The film takes place in a late-'80s MTV-style channel targeting Black audiences. The saturated look of the film and the playing with camera angles (above, below, circling characters) feels straight out of the '80s, though the story could easily take place today, which viewers might be reminded of by the present-day celebrity cast, including Usher, Waithe, Blair Underwood, Kelly Rowland, and Cox, among others. Underwood, as Anna's scholarly Uncle Amos, has a key scene in the film where he talks about how a people can be subjugated when their science, faith, and wisdom are all undermined.
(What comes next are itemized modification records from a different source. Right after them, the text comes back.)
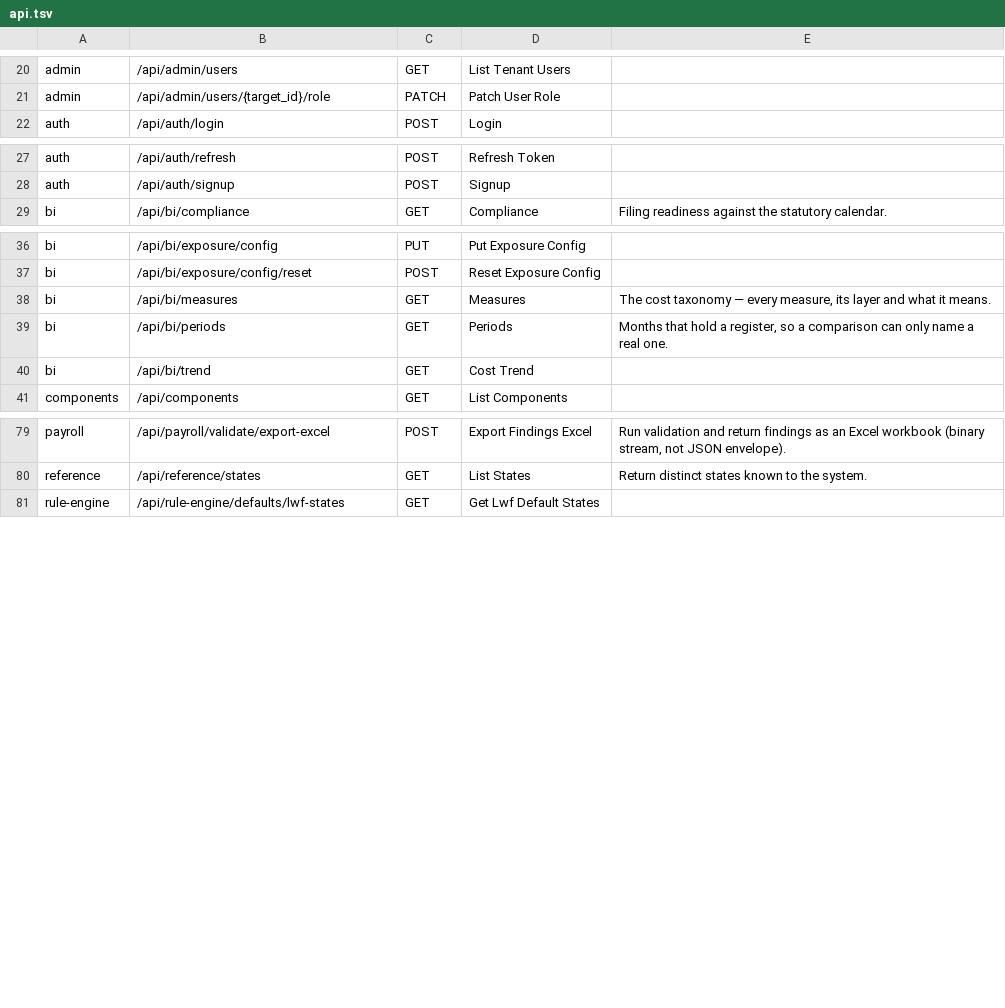
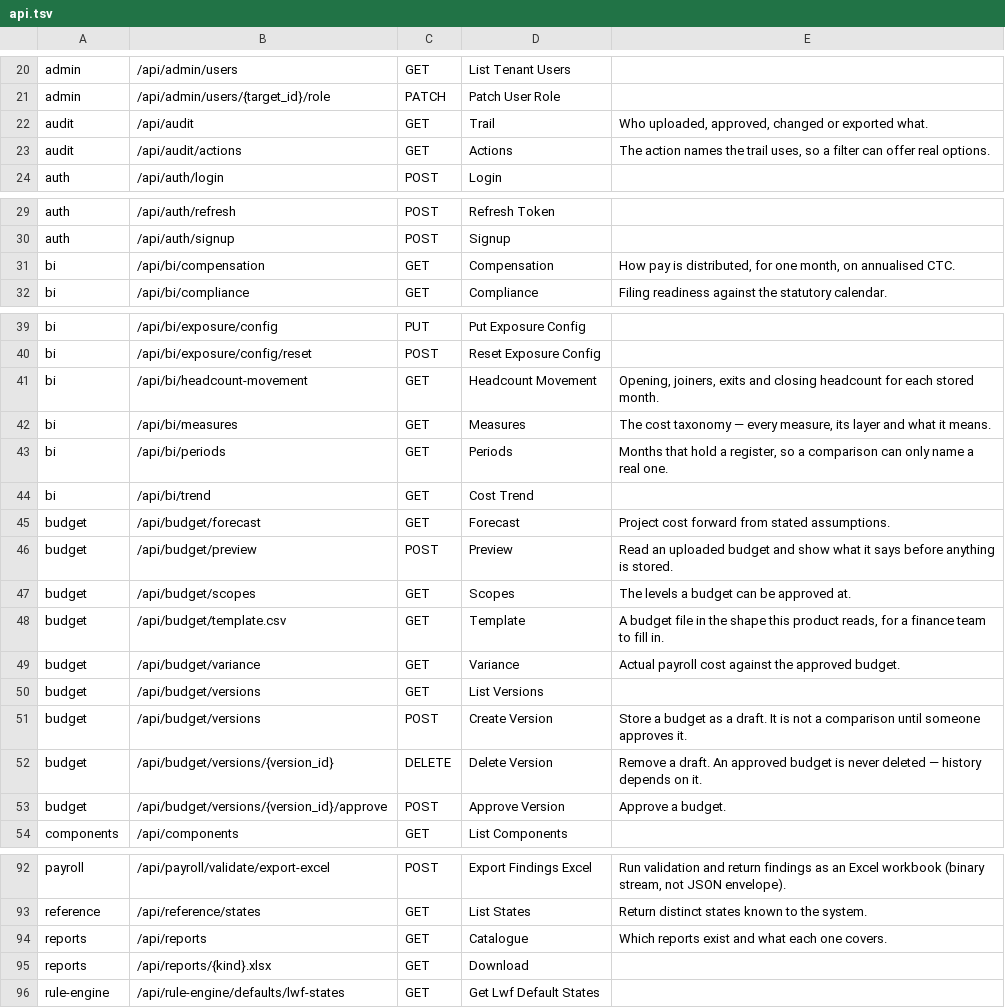
Before and after one commit to shahshawl668-gif/project-Original, a TSV file: docs/data/api.tsv, drawn as a sheet; only a part is shown, gaps mark what is left out.

```diff
--- a/docs/data/api.tsv
+++ b/docs/data/api.tsv
@@ -21,2 +21,4 @@ admin	/api/admin/users	GET	List Tenant Users
 admin	/api/admin/users/{target_id}/role	PATCH	Patch User Role	
+audit	/api/audit	GET	Trail	Who uploaded, approved, changed or exported what.
+audit	/api/audit/actions	GET	Actions	The action names the trail uses, so a filter can offer real options.
 auth	/api/auth/login	POST	Login	
@@ -28,2 +30,3 @@ auth	/api/auth/refresh	POST	Refresh Token
 auth	/api/auth/signup	POST	Signup	
+bi	/api/bi/compensation	GET	Compensation	How pay is distributed, for one month, on annualised CTC.
 bi	/api/bi/compliance	GET	Compliance	Filing readiness against the statutory calendar.
@@ -37,2 +40,3 @@ bi	/api/bi/exposure/config	PUT	Put Exposure Config
 bi	/api/bi/exposure/config/reset	POST	Reset Exposure Config	
+bi	/api/bi/headcount-movement	GET	Headcount Movement	Opening, joiners, exits and closing headcount for each stored month.
 bi	/api/bi/measures	GET	Measures	The cost taxonomy — every measure, its layer and what it means.
@@ -40,2 +44,11 @@ bi	/api/bi/periods	GET	Periods	Months that hold a register, so a comparison can
 bi	/api/bi/trend	GET	Cost Trend	
+budget	/api/budget/forecast	GET	Forecast	Project cost forward from stated assumptions.
+budget	/api/budget/preview	POST	Preview	Read an uploaded budget and show what it says before anything is stored.
+budget	/api/budget/scopes	GET	Scopes	The levels a budget can be approved at.
+budget	/api/budget/template.csv	GET	Template	A budget file in the shape this product reads, for a finance team to fill in.
+budget	/api/budget/variance	GET	Variance	Actual payroll cost against the approved budget.
+budget	/api/budget/versions	GET	List Versions	
+budget	/api/budget/versions	POST	Create Version	Store a budget as a draft. It is not a comparison until someone approves it.
+budget	/api/budget/versions/{version_id}	DELETE	Delete Version	Remove a draft. An approved budget is never deleted — history depends on it.
+budget	/api/budget/versions/{version_id}/approve	POST	Approve Version	Approve a budget.
 components	/api/components	GET	List Components	
@@ -80,2 +93,4 @@ payroll	/api/payroll/validate/export-excel	POST	Export Findings Excel	Run valida
 reference	/api/reference/states	GET	List States	Return distinct states known to the system.
+reports	/api/reports	GET	Catalogue	Which reports exist and what each one covers.
+reports	/api/reports/{kind}.xlsx	GET	Download	
 rule-engine	/api/rule-engine/defaults/lwf-states	GET	Get Lwf Default States	
```
Also changed, not shown: docs/data/frontend.tsv, docs/data/inventory.tsv, 6 other files.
In Bad Hair, women are suppressed, mistreated, and ignored, all due to the devaluing of natural attributes like their hair.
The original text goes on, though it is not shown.